WHAT YOU HAVE TO DO:
Collect each line of the records containing the string "strokeWidth".

Extracted data entries
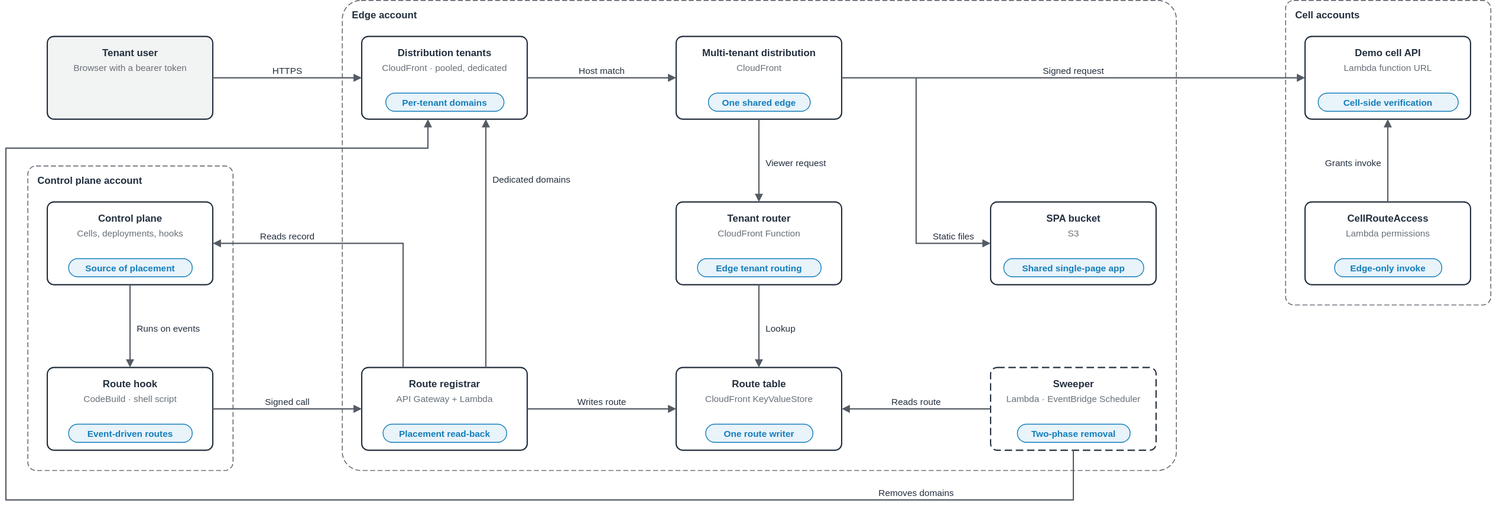
Above: samples/tenant-front-door/diagrams/tenant-front-door.components.drawio.svg in aws-samples/sample-agentic-ai-acceleration-patterns (draw.io), before the change. Source tidied: cells renumbered, new cells last; positions are measured from the earlier drawing's top-left corner, leaving out a move shared by most shapes.
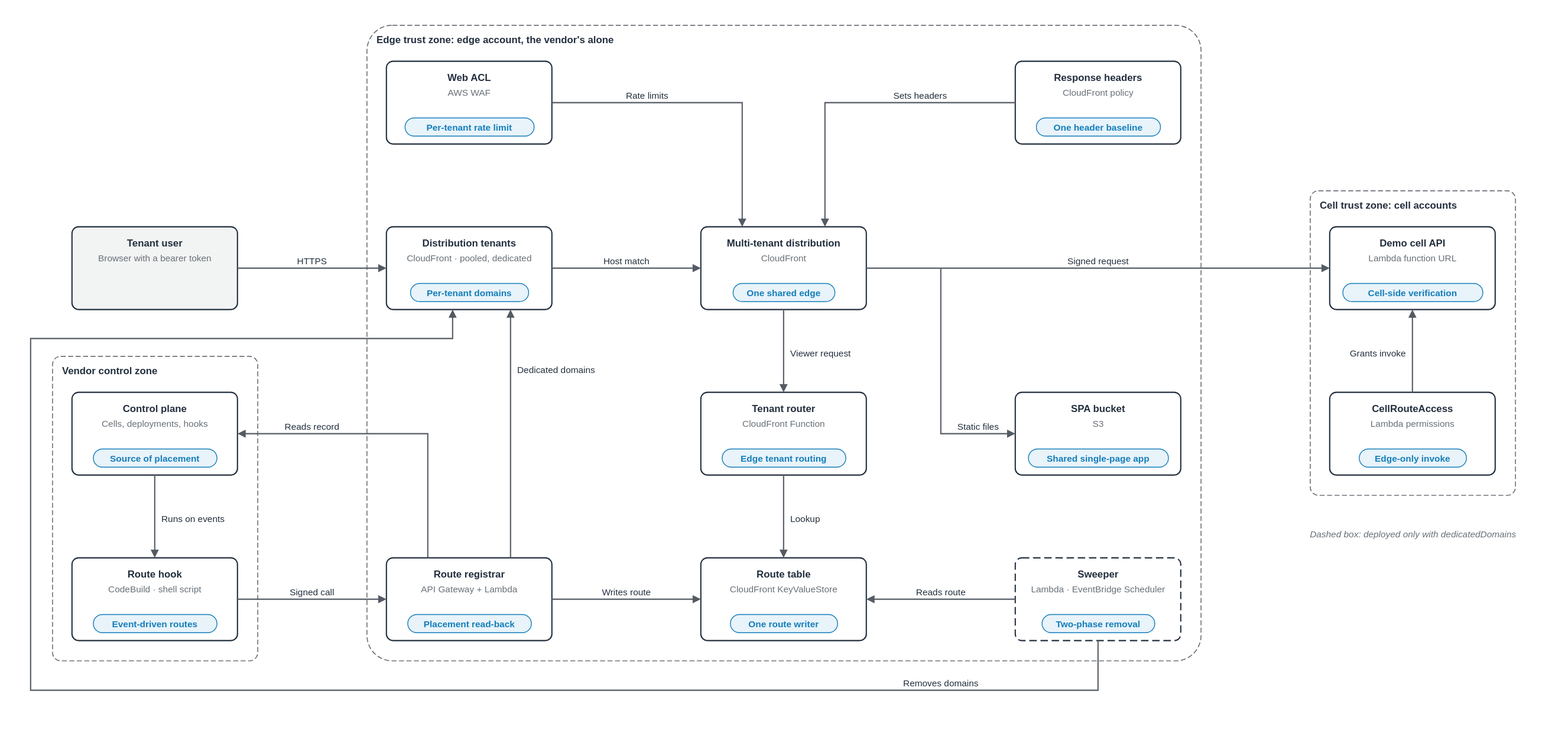
After the commit.

Change to the diagram source:
```diff
@@ -2,13 +2,13 @@
   <root>
     <mxCell id="0" />
     <mxCell id="1" parent="0" />
-    <mxCell id="2" value="Edge account" style="rounded=1;arcSize=4;html=0;fontSize=12;fontStyle=1;fontColor=#232F3E;strokeColor=#545B64;dashed=1;dashPattern=6 3;fillColor=none;verticalAlign=top;align=left;spacingLeft=10;spacingTop=4;" parent="1" vertex="1">
-      <mxGeometry x="406" width="1008" height="568" as="geometry" />
+    <mxCell id="2" value="Edge trust zone: edge account, the vendor's alone" style="rounded=1;arcSize=4;html=0;fontSize=12;fontStyle=1;fontColor=#232F3E;strokeColor=#545B64;dashed=1;dashPattern=6 3;fillColor=none;verticalAlign=top;align=left;spacingLeft=10;spacingTop=4;" parent="1" vertex="1">
+      <mxGeometry x="406" y="-200" width="1008" height="768" as="geometry" />
     </mxCell>
-    <mxCell id="3" value="Control plane account" style="rounded=1;arcSize=4;html=0;fontSize=12;fontStyle=1;fontColor=#232F3E;strokeColor=#545B64;dashed=1;dashPattern=6 3;fillColor=none;verticalAlign=top;align=left;spacingLeft=10;spacingTop=4;" parent="1" vertex="1">
+    <mxCell id="3" value="Vendor control zone" style="rounded=1;arcSize=4;html=0;fontSize=12;fontStyle=1;fontColor=#232F3E;strokeColor=#545B64;dashed=1;dashPattern=6 3;fillColor=none;verticalAlign=top;align=left;spacingLeft=10;spacingTop=4;" parent="1" vertex="1">
       <mxGeometry x="26" y="200" width="248" height="368" as="geometry" />
     </mxCell>
-    <mxCell id="4" value="Cell accounts" style="rounded=1;arcSize=4;html=0;fontSize=12;fontStyle=1;fontColor=#232F3E;strokeColor=#545B64;dashed=1;dashPattern=6 3;fillColor=none;verticalAlign=top;align=left;spacingLeft=10;spacingTop=4;" parent="1" vertex="1">
+    <mxCell id="4" value="Cell trust zone: cell accounts" style="rounded=1;arcSize=4;html=0;fontSize=12;fontStyle=1;fontColor=#232F3E;strokeColor=#545B64;dashed=1;dashPattern=6 3;fillColor=none;verticalAlign=top;align=left;spacingLeft=10;spacingTop=4;" parent="1" vertex="1">
       <mxGeometry x="1546" width="248" height="368" as="geometry" />
     </mxCell>
     <mxCell id="5" style="rounded=1;arcSize=8;html=0;fillColor=#F2F3F3;strokeColor=#232F3E;strokeWidth=1.5;" parent="1" vertex="1">
@@ -259,5 +259,52 @@
     <mxCell id="80" value="Removes domains" style="text;html=0;align=center;verticalAlign=top;fontSize=11;fontStyle=0;fontColor=#232F3E;spacing=0;spacingTop=0;" parent="1" vertex="1">
       <mxGeometry x="1051.8" y="584" width="96.4" height="16" as="geometry" />
     </mxCell>
+    <mxCell id="81" style="rounded=1;arcSize=8;html=0;fillColor=#FFFFFF;strokeColor=#232F3E;strokeWidth=1.5;" parent="1" vertex="1">
+      <mxGeometry x="430" y="-156" width="200" height="100" as="geometry" />
+    </mxCell>
+    <mxCell id="82" value="Web ACL" style="text;html=0;align=center;verticalAlign=top;fontSize=12;fontStyle=1;fontColor=#232F3E;spacing=0;spacingTop=0;" parent="1" vertex="1">
+      <mxGeometry x="440" y="-148" width="180" height="17" as="geometry" />
+    </mxCell>
+    <mxCell id="83" value="AWS WAF" style="text;html=0;align=center;verticalAlign=top;fontSize=11;fontStyle=0;fontColor=#687078;spacing=0;spacingTop=0;" parent="1" vertex="1">
+      <mxGeometry x="440" y="-129" width="180" height="16" as="geometry" />
+    </mxCell>
+    <mxCell id="84" value="Per-tenant rate limit" style="rounded=1;arcSize=50;html=0;fontSize=11;fontStyle=1;fontColor=#147EBA;fillColor=#E8F3FA;strokeColor=#147EBA;align=center;verticalAlign=middle;" parent="1" vertex="1">
+      <mxGeometry x="452" y="-88" width="156" height="22" as="geometry" />
+    </mxCell>
+    <mxCell id="85" style="rounded=1;arcSize=8;html=0;fillColor=#FFFFFF;strokeColor=#232F3E;strokeWidth=1.5;" parent="1" vertex="1">
+      <mxGeometry x="1190" y="-156" width="200" height="100" as="geometry" />
+    </mxCell>
+    <mxCell id="86" value="Response headers" style="text;html=0;align=center;verticalAlign=top;fontSize=12;fontStyle=1;fontColor=#232F3E;spacing=0;spacingTop=0;" parent="1" vertex="1">
+      <mxGeometry x="1200" y="-148" width="180" height="17" as="geometry" />
+    </mxCell>
+    <mxCell id="87" value="CloudFront policy" style="text;html=0;align=center;verticalAlign=top;fontSize=11;fontStyle=0;fontColor=#687078;spacing=0;spacingTop=0;" parent="1" vertex="1">
+      <mxGeometry x="1200" y="-129" width="180" height="16" as="geometry" />
+    </mxCell>
+    <mxCell id="88" value="One header baseline" style="rounded=1;arcSize=50;html=0;fontSize=11;fontStyle=1;fontColor=#147EBA;fillColor=#E8F3FA;strokeColor=#147EBA;align=center;verticalAlign=middle;" parent="1" vertex="1">
+      <mxGeometry x="1215" y="-88" width="150" height="22" as="geometry" />
+    </mxCell>
+    <mxCell id="89" style="edgeStyle=orthogonalEdgeStyle;rounded=0;html=0;strokeColor=#545B64;strokeWidth=1.5;endArrow=block;endFill=1;exitX=1;exitY=0.5;exitDx=0;exitDy=0;entryX=0.25;entryY=0;entryDx=0;entryDy=0;" parent="1" edge="1" source="81" target="12">
+      <mxGeometry relative="1" as="geometry">
+        <Array as="points">
+          <mxPoint x="860" y="-106" />
+        </Array>
+      </mxGeometry>
+    </mxCell>
+    <mxCell id="90" value="Rate limits" style="text;html=0;align=center;verticalAlign=top;fontSize=11;fontStyle=0;fontColor=#232F3E;spacing=0;spacingTop=0;" parent="1" vertex="1">
+      <mxGeometry x="705" y="-126" width="80" height="16" as="geometry" />
+    </mxCell>
+    <mxCell id="91" style="edgeStyle=orthogonalEdgeStyle;rounded=0;html=0;strokeColor=#545B64;strokeWidth=1.5;endArrow=block;endFill=1;exitX=0;exitY=0.5;exitDx=0;exitDy=0;entryX=0.75;entryY=0;entryDx=0;entryDy=0;" parent="1" edge="1" source="85" target="12">
+      <mxGeometry relative="1" as="geometry">
+        <Array as="points">
+          <mxPoint x="960" y="-106" />
+        </Array>
+      </mxGeometry>
+    </mxCell>
+    <mxCell id="92" value="Sets headers" style="text;html=0;align=center;verticalAlign=top;fontSize=11;fontStyle=0;fontColor=#232F3E;spacing=0;spacingTop=0;" parent="1" vertex="1">
+      <mxGeometry x="1035" y="-126" width="80" height="16" as="geometry" />
+    </mxCell>
+    <mxCell id="93" value="Dashed box: deployed only with dedicatedDomains" style="text;html=0;align=left;verticalAlign=top;fontSize=11;fontStyle=2;fontColor=#687078;spacing=0;spacingTop=0;" parent="1" vertex="1">
+      <mxGeometry x="1546" y="404" width="248" height="16" as="geometry" />
+    </mxCell>
   </root>
 </mxGraphModel>
```
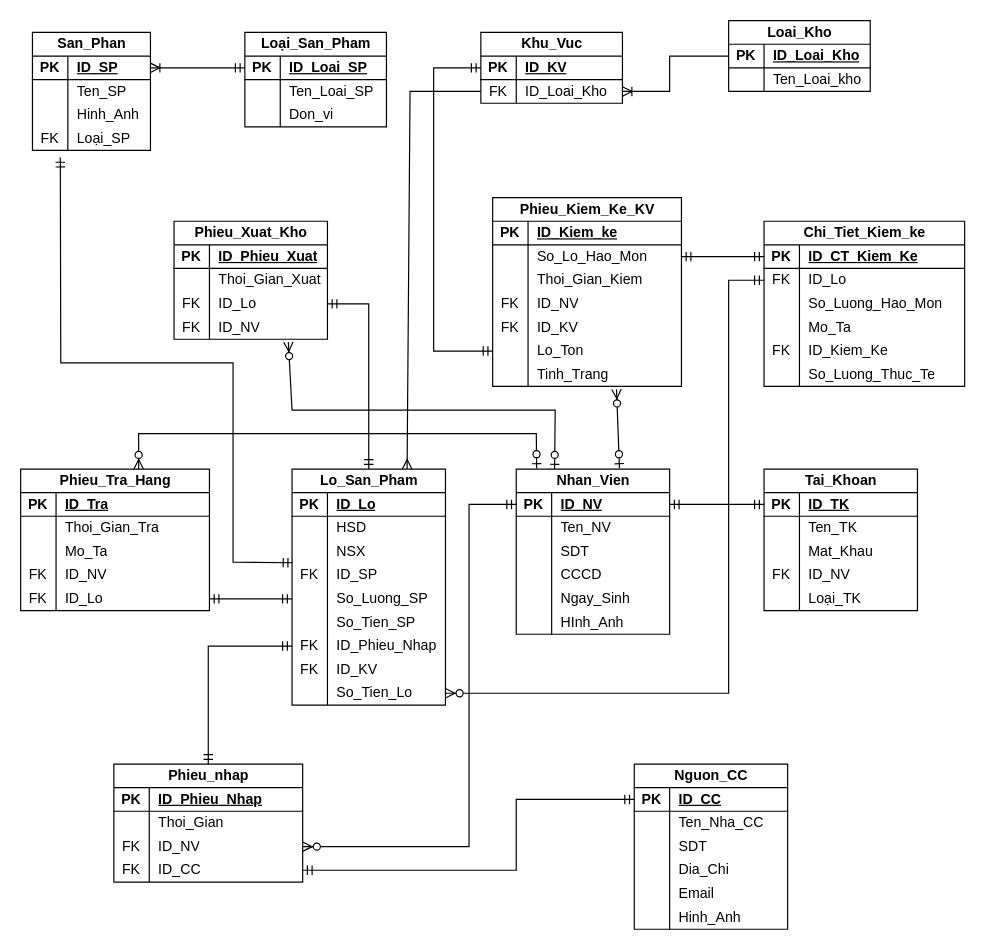
phonglhp3/OOP_khohangSieuThi keeps this draw.io diagram as Untitled Diagram.drawio. Above is the earlier version. Source tidied: cells renumbered, new cells numbered last; positions are measured from the earlier drawing's top-left corner, leaving out a move shared by most shapes. Both pictures are drawn from the tidied source at 118%, with x=0, y=0 at pixel (20, 20).
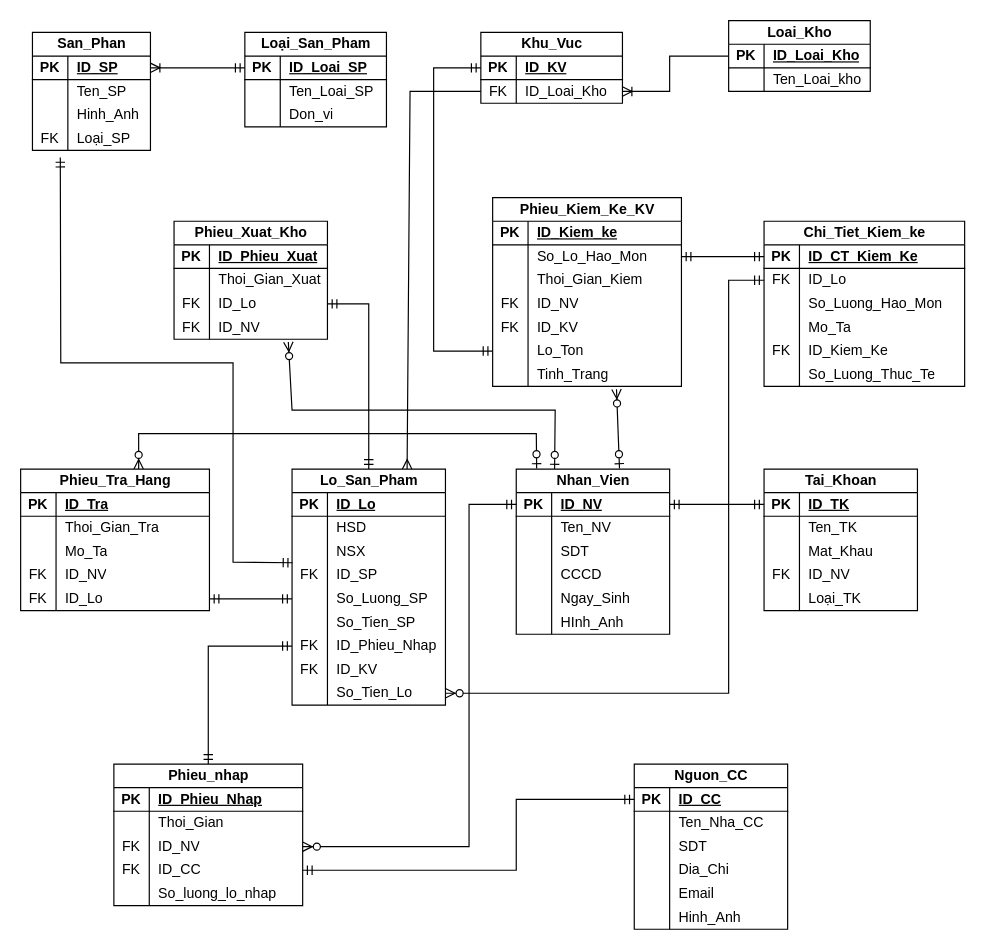
The same page after the edit.

Diff of the diagram source:
```diff
@@
     <mxCell id="153" value="Phieu_nhap" style="shape=table;startSize=20;childLayout=tableLayout;rowLines=0;fontStyle=1;align=center;html=1;" parent="1" vertex="1">
-      <mxGeometry x="79" y="630" width="160" height="100" as="geometry" />
+      <mxGeometry x="79" y="630" width="160" height="120" as="geometry" />
     </mxCell>
@@
+    <mxCell id="220" style="shape=tableRow;horizontal=0;startSize=0;swimlaneHead=0;swimlaneBody=0;fillColor=none;top=0;left=0;right=0;bottom=0;" parent="153" vertex="1">
+      <mxGeometry y="100" width="160" height="20" as="geometry" />
+    </mxCell>
+    <mxCell id="221" style="shape=partialRectangle;fillColor=none;top=0;left=0;bottom=0;right=0;overflow=hidden;whiteSpace=wrap;html=1;" parent="220" vertex="1">
+      <mxGeometry width="30" height="20" as="geometry" />
+    </mxCell>
+    <mxCell id="222" value="So_luong_lo_nhap" style="shape=partialRectangle;fillColor=none;top=0;left=0;bottom=0;right=0;align=left;spacingLeft=6;overflow=hidden;whiteSpace=wrap;html=1;" parent="220" vertex="1">
+      <mxGeometry x="30" width="130" height="20" as="geometry" />
+    </mxCell>
```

EXPECTED OUTPUT:
     <mxCell id="5" style="rounded=1;arcSize=8;html=0;fillColor=#F2F3F3;strokeColor=#232F3E;strokeWidth=1.5;" parent="1" vertex="1">
+    <mxCell id="81" style="rounded=1;arcSize=8;html=0;fillColor=#FFFFFF;strokeColor=#232F3E;strokeWidth=1.5;" parent="1" vertex="1">
+    <mxCell id="85" style="rounded=1;arcSize=8;html=0;fillColor=#FFFFFF;strokeColor=#232F3E;strokeWidth=1.5;" parent="1" vertex="1">
+    <mxCell id="89" style="edgeStyle=orthogonalEdgeStyle;rounded=0;html=0;strokeColor=#545B64;strokeWidth=1.5;endArrow=block;endFill=1;exitX=1;exitY=0.5;exitDx=0;exitDy=0;entryX=0.25;entryY=0;entryDx=0;entryDy=0;" parent="1" edge="1" source="81" target="12">
+    <mxCell id="91" style="edgeStyle=orthogonalEdgeStyle;rounded=0;html=0;strokeColor=#545B64;strokeWidth=1.5;endArrow=block;endFill=1;exitX=0;exitY=0.5;exitDx=0;exitDy=0;entryX=0.75;entryY=0;entryDx=0;entryDy=0;" parent="1" edge="1" source="85" target="12">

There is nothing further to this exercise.